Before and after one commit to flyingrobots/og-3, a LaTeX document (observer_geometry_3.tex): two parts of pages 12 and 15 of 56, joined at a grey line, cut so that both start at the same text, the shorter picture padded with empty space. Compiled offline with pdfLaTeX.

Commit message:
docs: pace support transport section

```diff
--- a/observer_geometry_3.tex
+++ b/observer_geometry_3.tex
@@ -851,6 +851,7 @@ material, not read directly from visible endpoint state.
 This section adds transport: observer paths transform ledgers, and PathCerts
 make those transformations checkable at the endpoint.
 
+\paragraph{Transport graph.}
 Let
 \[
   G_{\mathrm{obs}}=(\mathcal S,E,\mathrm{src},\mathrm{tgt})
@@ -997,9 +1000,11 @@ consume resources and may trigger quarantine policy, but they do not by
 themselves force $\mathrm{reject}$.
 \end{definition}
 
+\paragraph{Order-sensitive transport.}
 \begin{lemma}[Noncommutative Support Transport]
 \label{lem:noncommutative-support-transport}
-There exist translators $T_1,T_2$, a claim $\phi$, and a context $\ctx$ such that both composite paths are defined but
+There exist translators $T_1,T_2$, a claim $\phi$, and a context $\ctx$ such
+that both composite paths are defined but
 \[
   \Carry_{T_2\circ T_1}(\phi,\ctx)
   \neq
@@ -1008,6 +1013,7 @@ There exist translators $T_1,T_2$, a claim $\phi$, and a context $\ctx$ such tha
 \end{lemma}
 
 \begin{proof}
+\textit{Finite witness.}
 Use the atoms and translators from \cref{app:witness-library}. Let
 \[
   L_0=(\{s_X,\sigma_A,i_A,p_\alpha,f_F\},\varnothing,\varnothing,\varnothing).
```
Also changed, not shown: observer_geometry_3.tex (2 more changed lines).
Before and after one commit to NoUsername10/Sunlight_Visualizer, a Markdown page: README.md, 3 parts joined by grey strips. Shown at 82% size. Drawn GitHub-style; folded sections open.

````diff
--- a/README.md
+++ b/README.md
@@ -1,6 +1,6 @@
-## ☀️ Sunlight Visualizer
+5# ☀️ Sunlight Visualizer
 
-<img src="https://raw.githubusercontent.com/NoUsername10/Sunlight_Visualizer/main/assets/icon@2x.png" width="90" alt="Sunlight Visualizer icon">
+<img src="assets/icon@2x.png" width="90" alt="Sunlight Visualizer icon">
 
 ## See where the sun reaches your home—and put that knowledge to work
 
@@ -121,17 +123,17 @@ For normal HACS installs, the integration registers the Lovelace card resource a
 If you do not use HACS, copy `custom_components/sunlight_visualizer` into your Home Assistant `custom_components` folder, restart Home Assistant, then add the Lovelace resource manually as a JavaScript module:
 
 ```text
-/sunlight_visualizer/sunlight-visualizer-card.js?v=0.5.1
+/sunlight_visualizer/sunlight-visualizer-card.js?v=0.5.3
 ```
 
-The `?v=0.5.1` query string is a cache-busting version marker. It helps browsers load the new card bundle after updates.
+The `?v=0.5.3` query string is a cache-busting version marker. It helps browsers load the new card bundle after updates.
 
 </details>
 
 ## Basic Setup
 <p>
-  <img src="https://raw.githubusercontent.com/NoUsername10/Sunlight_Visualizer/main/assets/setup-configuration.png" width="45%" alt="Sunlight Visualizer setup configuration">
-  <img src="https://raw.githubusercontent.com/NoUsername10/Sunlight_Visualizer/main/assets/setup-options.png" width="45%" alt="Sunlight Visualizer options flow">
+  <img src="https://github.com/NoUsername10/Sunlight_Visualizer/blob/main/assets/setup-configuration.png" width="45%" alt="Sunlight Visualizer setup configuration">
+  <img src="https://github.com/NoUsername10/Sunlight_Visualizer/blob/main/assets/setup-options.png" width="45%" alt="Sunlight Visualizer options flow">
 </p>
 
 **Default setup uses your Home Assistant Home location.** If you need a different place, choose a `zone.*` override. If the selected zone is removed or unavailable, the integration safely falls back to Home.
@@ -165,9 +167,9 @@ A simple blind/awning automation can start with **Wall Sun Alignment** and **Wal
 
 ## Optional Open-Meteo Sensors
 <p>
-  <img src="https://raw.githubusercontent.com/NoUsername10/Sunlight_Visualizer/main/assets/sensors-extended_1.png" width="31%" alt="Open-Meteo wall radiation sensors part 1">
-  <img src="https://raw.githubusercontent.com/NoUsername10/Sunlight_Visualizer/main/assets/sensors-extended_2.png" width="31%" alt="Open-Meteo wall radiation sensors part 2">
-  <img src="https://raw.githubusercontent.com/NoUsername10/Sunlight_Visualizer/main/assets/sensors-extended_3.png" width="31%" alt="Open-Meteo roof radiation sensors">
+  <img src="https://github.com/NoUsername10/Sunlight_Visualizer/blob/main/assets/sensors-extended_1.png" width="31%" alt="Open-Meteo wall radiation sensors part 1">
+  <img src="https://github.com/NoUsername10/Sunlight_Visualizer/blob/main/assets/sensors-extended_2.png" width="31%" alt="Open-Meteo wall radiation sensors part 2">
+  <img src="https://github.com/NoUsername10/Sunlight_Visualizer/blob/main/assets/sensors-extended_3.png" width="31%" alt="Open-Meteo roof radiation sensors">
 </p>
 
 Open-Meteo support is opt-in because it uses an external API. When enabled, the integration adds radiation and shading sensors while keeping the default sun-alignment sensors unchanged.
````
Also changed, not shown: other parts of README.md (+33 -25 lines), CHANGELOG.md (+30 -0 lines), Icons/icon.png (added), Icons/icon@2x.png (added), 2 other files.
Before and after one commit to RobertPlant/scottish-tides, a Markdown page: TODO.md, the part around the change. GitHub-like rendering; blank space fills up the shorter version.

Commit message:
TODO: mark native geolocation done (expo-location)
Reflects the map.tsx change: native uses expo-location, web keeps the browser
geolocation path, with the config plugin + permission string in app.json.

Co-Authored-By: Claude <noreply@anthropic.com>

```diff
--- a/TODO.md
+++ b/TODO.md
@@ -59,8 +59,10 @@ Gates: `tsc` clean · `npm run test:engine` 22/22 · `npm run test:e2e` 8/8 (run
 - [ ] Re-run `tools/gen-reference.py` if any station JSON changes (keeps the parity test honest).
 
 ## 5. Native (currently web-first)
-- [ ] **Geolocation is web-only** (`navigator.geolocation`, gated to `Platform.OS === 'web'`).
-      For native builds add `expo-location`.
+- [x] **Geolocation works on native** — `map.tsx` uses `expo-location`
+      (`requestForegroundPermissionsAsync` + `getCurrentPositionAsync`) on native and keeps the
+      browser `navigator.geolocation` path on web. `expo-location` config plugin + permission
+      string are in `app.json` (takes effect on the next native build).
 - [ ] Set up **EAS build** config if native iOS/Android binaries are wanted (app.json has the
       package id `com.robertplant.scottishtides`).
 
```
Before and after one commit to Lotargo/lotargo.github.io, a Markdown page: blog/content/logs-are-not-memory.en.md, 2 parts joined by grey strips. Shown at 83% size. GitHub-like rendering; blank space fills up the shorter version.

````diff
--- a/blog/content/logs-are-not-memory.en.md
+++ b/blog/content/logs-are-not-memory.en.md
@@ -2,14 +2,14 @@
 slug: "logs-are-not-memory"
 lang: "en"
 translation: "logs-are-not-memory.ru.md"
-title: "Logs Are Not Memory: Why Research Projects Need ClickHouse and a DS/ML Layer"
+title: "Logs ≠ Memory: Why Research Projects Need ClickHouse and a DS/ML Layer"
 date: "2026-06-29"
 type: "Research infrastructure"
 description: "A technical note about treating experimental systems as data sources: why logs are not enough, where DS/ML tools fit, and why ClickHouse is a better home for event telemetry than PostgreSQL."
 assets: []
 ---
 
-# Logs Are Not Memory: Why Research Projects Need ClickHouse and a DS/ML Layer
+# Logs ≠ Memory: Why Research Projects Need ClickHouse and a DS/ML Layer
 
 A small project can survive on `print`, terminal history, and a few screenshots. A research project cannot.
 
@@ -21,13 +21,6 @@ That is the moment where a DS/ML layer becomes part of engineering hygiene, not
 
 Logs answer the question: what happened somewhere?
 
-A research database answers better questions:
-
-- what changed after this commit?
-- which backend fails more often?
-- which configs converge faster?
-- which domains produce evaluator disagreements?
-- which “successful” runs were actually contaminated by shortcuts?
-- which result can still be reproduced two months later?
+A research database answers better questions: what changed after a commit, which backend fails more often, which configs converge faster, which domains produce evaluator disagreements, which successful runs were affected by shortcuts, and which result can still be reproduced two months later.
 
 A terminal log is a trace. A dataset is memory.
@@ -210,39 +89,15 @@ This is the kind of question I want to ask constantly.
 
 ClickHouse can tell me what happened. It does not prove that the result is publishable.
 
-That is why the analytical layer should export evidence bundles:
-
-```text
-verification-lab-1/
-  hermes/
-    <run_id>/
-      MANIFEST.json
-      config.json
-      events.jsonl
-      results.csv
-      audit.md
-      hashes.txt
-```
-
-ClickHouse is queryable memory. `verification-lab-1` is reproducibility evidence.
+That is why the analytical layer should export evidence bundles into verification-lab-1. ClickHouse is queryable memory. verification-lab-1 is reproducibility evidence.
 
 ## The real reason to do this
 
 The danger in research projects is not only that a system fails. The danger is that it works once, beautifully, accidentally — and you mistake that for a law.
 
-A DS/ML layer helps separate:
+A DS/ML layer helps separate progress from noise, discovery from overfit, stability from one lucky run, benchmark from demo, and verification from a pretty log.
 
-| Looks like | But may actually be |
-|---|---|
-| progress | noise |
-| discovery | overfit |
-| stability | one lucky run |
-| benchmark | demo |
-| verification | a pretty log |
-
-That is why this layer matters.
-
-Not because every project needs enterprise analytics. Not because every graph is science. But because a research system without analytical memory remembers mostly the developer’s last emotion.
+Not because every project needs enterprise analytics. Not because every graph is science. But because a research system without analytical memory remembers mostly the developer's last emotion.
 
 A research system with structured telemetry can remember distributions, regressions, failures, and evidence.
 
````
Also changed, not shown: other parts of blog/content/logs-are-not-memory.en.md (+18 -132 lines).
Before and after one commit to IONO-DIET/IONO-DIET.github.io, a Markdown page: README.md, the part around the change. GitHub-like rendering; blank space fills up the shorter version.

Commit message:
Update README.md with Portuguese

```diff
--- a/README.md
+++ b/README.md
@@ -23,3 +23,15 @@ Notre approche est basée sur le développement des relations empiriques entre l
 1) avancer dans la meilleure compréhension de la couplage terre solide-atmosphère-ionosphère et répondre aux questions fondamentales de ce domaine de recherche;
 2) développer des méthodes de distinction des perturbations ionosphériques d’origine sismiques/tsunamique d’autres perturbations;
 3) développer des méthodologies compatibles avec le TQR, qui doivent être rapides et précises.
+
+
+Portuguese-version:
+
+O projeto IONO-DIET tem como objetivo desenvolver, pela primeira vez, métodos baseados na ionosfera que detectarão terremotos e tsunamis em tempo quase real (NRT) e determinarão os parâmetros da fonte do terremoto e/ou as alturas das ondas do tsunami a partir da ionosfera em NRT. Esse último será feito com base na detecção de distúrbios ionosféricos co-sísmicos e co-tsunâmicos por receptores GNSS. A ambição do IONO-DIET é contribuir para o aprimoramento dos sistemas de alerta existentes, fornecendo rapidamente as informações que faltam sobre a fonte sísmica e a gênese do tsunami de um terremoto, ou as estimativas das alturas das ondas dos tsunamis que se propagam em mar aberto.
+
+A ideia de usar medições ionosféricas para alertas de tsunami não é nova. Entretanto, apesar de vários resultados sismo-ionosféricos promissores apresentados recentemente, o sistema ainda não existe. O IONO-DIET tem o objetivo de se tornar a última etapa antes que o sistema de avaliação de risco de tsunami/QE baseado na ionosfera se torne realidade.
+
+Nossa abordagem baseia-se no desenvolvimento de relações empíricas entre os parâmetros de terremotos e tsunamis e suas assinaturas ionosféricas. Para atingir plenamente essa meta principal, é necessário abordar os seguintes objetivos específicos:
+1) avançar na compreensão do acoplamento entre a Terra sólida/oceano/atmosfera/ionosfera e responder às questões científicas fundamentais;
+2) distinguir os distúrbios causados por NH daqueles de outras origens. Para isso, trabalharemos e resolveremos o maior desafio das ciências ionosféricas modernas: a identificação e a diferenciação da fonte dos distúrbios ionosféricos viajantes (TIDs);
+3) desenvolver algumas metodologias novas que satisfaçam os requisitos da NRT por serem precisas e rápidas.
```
────────
◆ EXERCISE REQUIREMENTS: If a line in the data contains the string "https", copy it.

◆ EXPECTED ANSWER:
-<img src="https://raw.githubusercontent.com/NoUsername10/Sunlight_Visualizer/main/assets/icon@2x.png" width="90" alt="Sunlight Visualizer icon">
-  <img src="https://raw.githubusercontent.com/NoUsername10/Sunlight_Visualizer/main/assets/setup-configuration.png" width="45%" alt="Sunlight Visualizer setup configuration">
-  <img src="https://raw.githubusercontent.com/NoUsername10/Sunlight_Visualizer/main/assets/setup-options.png" width="45%" alt="Sunlight Visualizer options flow">
+  <img src="https://github.com/NoUsername10/Sunlight_Visualizer/blob/main/assets/setup-configuration.png" width="45%" alt="Sunlight Visualizer setup configuration">
+  <img src="https://github.com/NoUsername10/Sunlight_Visualizer/blob/main/assets/setup-options.png" width="45%" alt="Sunlight Visualizer options flow">
-  <img src="https://raw.githubusercontent.com/NoUsername10/Sunlight_Visualizer/main/assets/sensors-extended_1.png" width="31%" alt="Open-Meteo wall radiation sensors part 1">
-  <img src="https://raw.githubusercontent.com/NoUsername10/Sunlight_Visualizer/main/assets/sensors-extended_2.png" width="31%" alt="Open-Meteo wall radiation sensors part 2">
-  <img src="https://raw.githubusercontent.com/NoUsername10/Sunlight_Visualizer/main/assets/sensors-extended_3.png" width="31%" alt="Open-Meteo roof radiation sensors">
+  <img src="https://github.com/NoUsername10/Sunlight_Visualizer/blob/main/assets/sensors-extended_1.png" width="31%" alt="Open-Meteo wall radiation sensors part 1">
+  <img src="https://github.com/NoUsername10/Sunlight_Visualizer/blob/main/assets/sensors-extended_2.png" width="31%" alt="Open-Meteo wall radiation sensors part 2">
+  <img src="https://github.com/NoUsername10/Sunlight_Visualizer/blob/main/assets/sensors-extended_3.png" width="31%" alt="Open-Meteo roof radiation sensors">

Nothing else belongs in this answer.